Precisely the same procedure was followed by the Goleta County Water District. The proposition was approved by a vote of 1,642 to 132. The same procedure was followed by the Montecito County Water District. The electors approved the contract by a vote of 1,294 to 196. The same procedure was followed by the Summerland County Water District, wherein the contract was approved by a vote of 146-31. The electors of the city of Santa Barbara were given the identical opportunity to voice their opinion on the contract, and approved of it by a vote of 11,405 to 3,680.

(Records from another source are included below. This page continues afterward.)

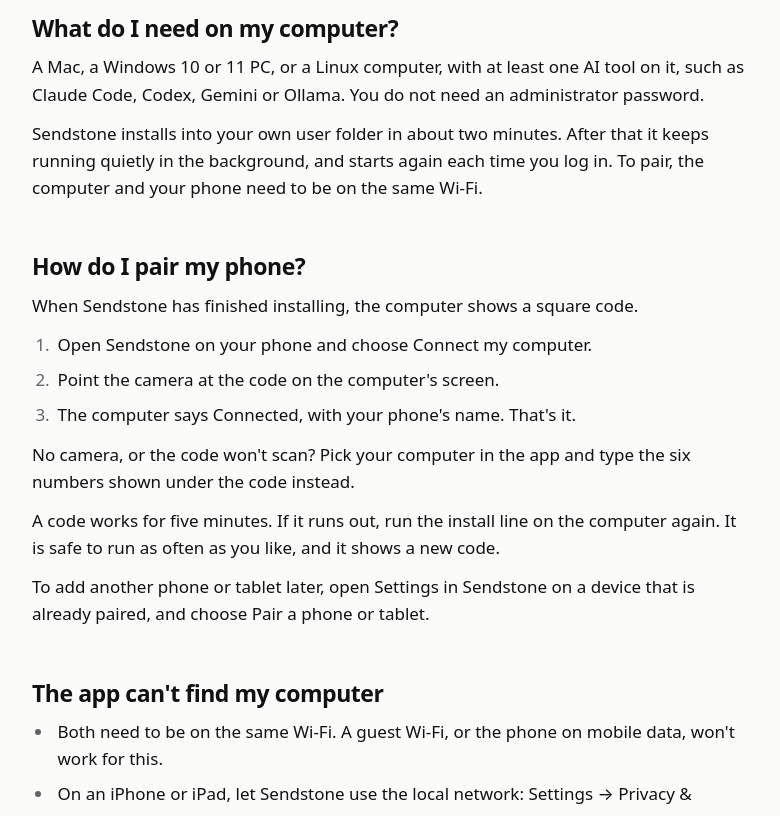
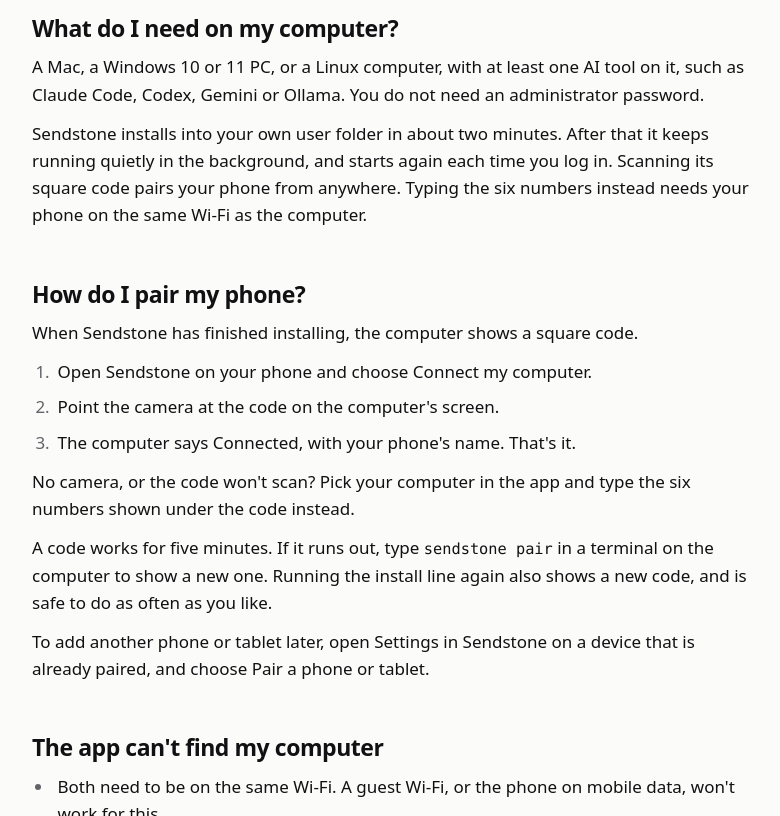
Before and after one commit to fatboyandchub/sendstone-site, a plain HTML site: page support.html in a window 1280 px wide. Shown: the part 680-1496 px from the top of the page, without its empty margins (248-1028 px from the left). Drawn offline with Linux system fonts and the light colour scheme.

Commit message:
Privacy page names the Windows app; help page: sendstone pair for a new code
Scanning the square code pairs from anywhere; only the six numbers need the
same Wi-Fi.

Co-Authored-By: Claude Opus 5.5 <noreply@anthropic.com>

```diff
--- a/support.html
+++ b/support.html
@@ -59,7 +59,7 @@
 
   <h2 id="computer">What do I need on my computer?</h2>
   <p>A Mac, a Windows 10 or 11 PC, or a Linux computer, with at least one AI tool on it, such as Claude Code, Codex, Gemini or Ollama. You do not need an administrator password.</p>
-  <p>Sendstone installs into your own user folder in about two minutes. After that it keeps running quietly in the background, and starts again each time you log in. To pair, the computer and your phone need to be on the same Wi-Fi.</p>
+  <p>Sendstone installs into your own user folder in about two minutes. After that it keeps running quietly in the background, and starts again each time you log in. Scanning its square code pairs your phone from anywhere. Typing the six numbers instead needs your phone on the same Wi-Fi as the computer.</p>
 
   <h2 id="pair">How do I pair my phone?</h2>
   <p>When Sendstone has finished installing, the computer shows a square code.</p>
@@ -69,7 +69,7 @@
     <li>The computer says Connected, with your phone's name. That's it.</li>
   </ol>
   <p>No camera, or the code won't scan? Pick your computer in the app and type the six numbers shown under the code instead.</p>
-  <p>A code works for five minutes. If it runs out, run the install line on the computer again. It is safe to run as often as you like, and it shows a new code.</p>
+  <p>A code works for five minutes. If it runs out, type <code>sendstone pair</code> in a terminal on the computer to show a new one. Running the install line again also shows a new code, and is safe to do as often as you like.</p>
   <p>To add another phone or tablet later, open Settings in Sendstone on a device that is already paired, and choose Pair a phone or tablet.</p>
 
   <h2 id="cant-find">The app can't find my computer</h2>
```
Also changed, not shown: privacy.html (+1 -1 lines).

Each member-unit contract was incorporated by reference and had attached the "master contract" between the agency and the United States. The voters within each of the affected areas were therefore fully informed of what they were voting for, especially since a copy of the member-unit contract was made a part of the notice of election. No defect which affects the substantial rights of the parties has been cited. (Wat. Code, § 22678.) Unlike the Ivanhoe and Madera cases no real contention has been made in this case that the Santa Barbara elections were invalid. At most, the defendants in that action denied the validity of the election in their answer but did not argue or brief the issue. The trial court found that the elections were valid, and no serious contention has been made spelling out any alleged facts which show the elections were invalid.
It appears beyond doubt, that if elections were required at all (as to which there is some doubt because of the provisions of the Santa Barbara County Water Agency Act, § 6.1 (Stats. 1945, ch. 1501)) elections were held, at which the contracts were approved overwhelmingly. Further, there can be no question of the sufficiency of the notice of election, since all the contracts involved as to each "member-unit" were incorporated by reference into that notice. The voters therefore were fully apprised of what they were voting for.
For the foregoing reasons the judgment should be affirmed. It is so ordered.
Gibson, C. J., Traynor, J,. and White, J., concurred.
Schauer, J., Spence, J., and McComb, J., concurred in the judgment.